Thursday, April 17, 2008

Art and Hope

From a commentary by Mike Boehm in the LA Times, October 14, 2007 RE sports heroes; comparing Barry Levinson's and Robert Redford's uplifting film "The Natural" with the far more grittier book upon it was based, written by Bernard Malamud:

"What we take from [the book] 'The Natural' is that decent enough people can give in to temptation; that they repeat mistakes instead of learning from them; that the fear of appearing to be vulnerable, flawed and old is a damaging fear of what's unavoidably human; that wonders ever cease; and that this is all very sad."

Little wonder Barry Levinson (the writer/director of the film version) changed the ending, making Redford's character in the film a hero who conquers. Do we really want to know Malamud's deeper, darker, perhaps 'truer' truth?
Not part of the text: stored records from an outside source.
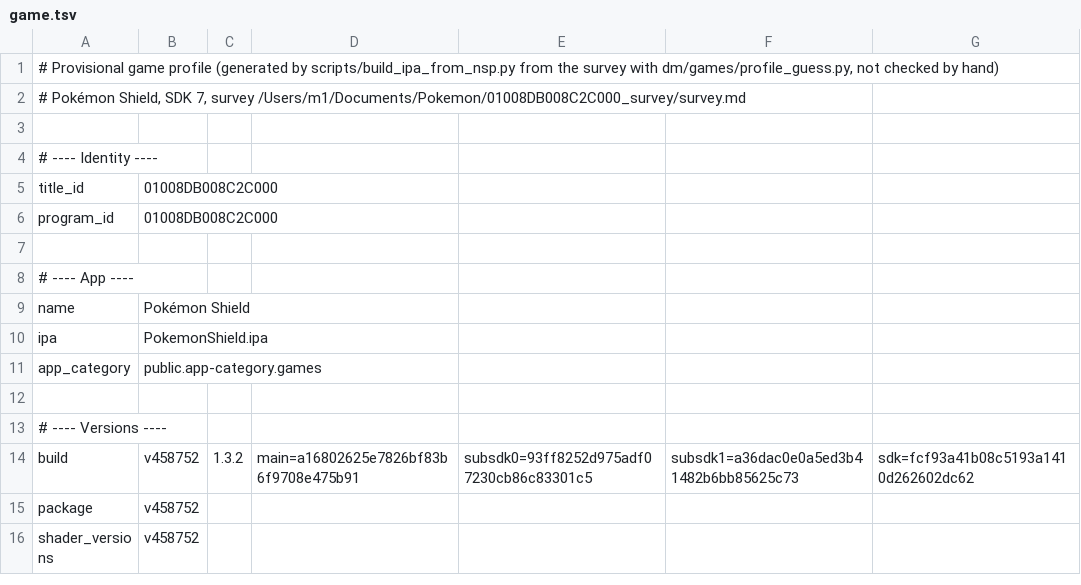
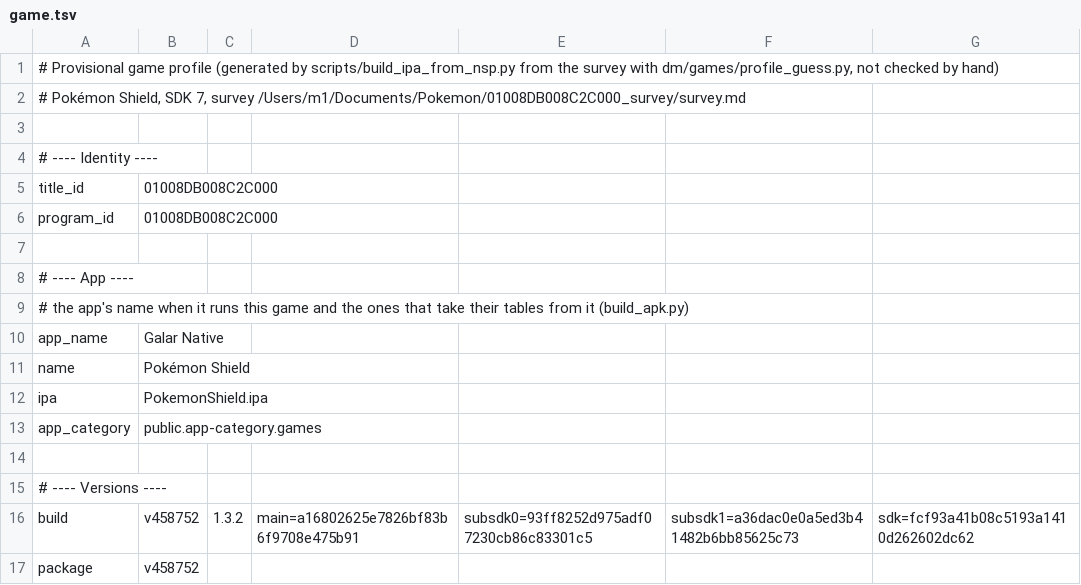
Before and after one commit to simipoB/PKShield-Android, a TSV file: dm/games/01008DB008C2C000/game.tsv, drawn as a sheet; only a part is shown; the shorter side is filled out with more unchanged rows; the diff names each change by its address in the sheet, - before the commit and + after, or states it on an @@ line.

Commit message:
The app's name from the base game's profile (app_name): Galar Native, Paldea Native

```diff
--- a/dm/games/01008DB008C2C000/game.tsv
+++ b/dm/games/01008DB008C2C000/game.tsv
+row 9: # the app's name when it runs this game and the ones that take their tables from it (build_apk.py)
+row 10: app_name | Galar Native
```
Also changed, not shown: dm/games/01008F6008C5E000/game.tsv, 1 other file.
Isn't there a good reason why we 'kill the messenger'?

On some level art must convert truth into hope...else it ceases to be art, and only remains fact. The truth is all human beings are specks of sand on a larger speck of sand floating through an infinite universe. Do you want to face that fact every time you go to the movies, or read a book?

Monday, April 07, 2008

ON ACTING: The Necessity of Logic

A dramatic or comedic character, by the nature of his involvement in drama, may operate irrationally (making emotionally excessive choices that defy good reason), but a character can never make excessive choices that are illogical (defy the physics of human behavior).

Even the character decisions of a psychopathic or sociopath character must be consistent with human logic (albeit his or her own). After all, they are crazy humans; but not crazy non-humans. Human and character consistency is the hallmark of the writing craft...and the acting craft.

Without inherent--and consistent--human logic in the creative process, the possibility of dramatic identification by an audience will be impossible. To elicit and maintain audience believability and involvement from the beginning to the end of a dramatic piece, even the incredible must be made credible by the good writer and/or the good actor.

The good writer and good actor can approach their character analysis by thinking 'off the wall' creatively, but the wall must still be in the human room; they can think creatively 'out of the box', but their thinking--and resultant written and acting actions--must still be according to the inherent logic of the human box.

Sunday, April 06, 2008


From a recent New Yorker article quoting dress designer Rick Owens:

"Picasso did classic figure drawings in the begnning, and then, after that, he abstracted...You can't convincingly get abstract until the know the fundamentals [italics mine]. It is the same thing with pattern making [and I would add, acing]. You can't start distorting things unless you kind of know what you're doing."

Tuesday, April 01, 2008

ON ACTING: Play the solution, not the problem.

One of the most egregious errors made by often well intentioned but inexperienced actors is playing the problem; or actively stimulating an emotional condition from within. For example, a man is held at knife point; the character is logically frightened...so the actor 'plays' the fear, trembles in horror, directly acting (auto-stimulating) the condition, or problem.

True, this problem/condition of immobilizing fear is a proper emotion to feel. But the actor should never PLAY the emotion on their own; nor. worse, as an end in itself: actively seeking on one's own to be afraid. Think of fear happens in life, as imposed to bad acting: (1) fear is is generated from without; fear is uncomfortable; it is unwanted; it is forced on the character from the stimulating outer fact of the pointed knife; (2) that condition of fear, created and unwanted by the character (who logically wants to feel anything but fear) is converted into an action (such as an intense focus on the knife and trying to find a corrective to that condition, or problem). And in the attempt at finding a solution to the condition ('How do I stop the person from stabbing me?, for example') the action-generating condition (fear) will naturally, inadvertently and automatically be revealed. Character will be revealed in action (rather than in an auto-stimulating, self generating, and unnatural--bad acting--manner).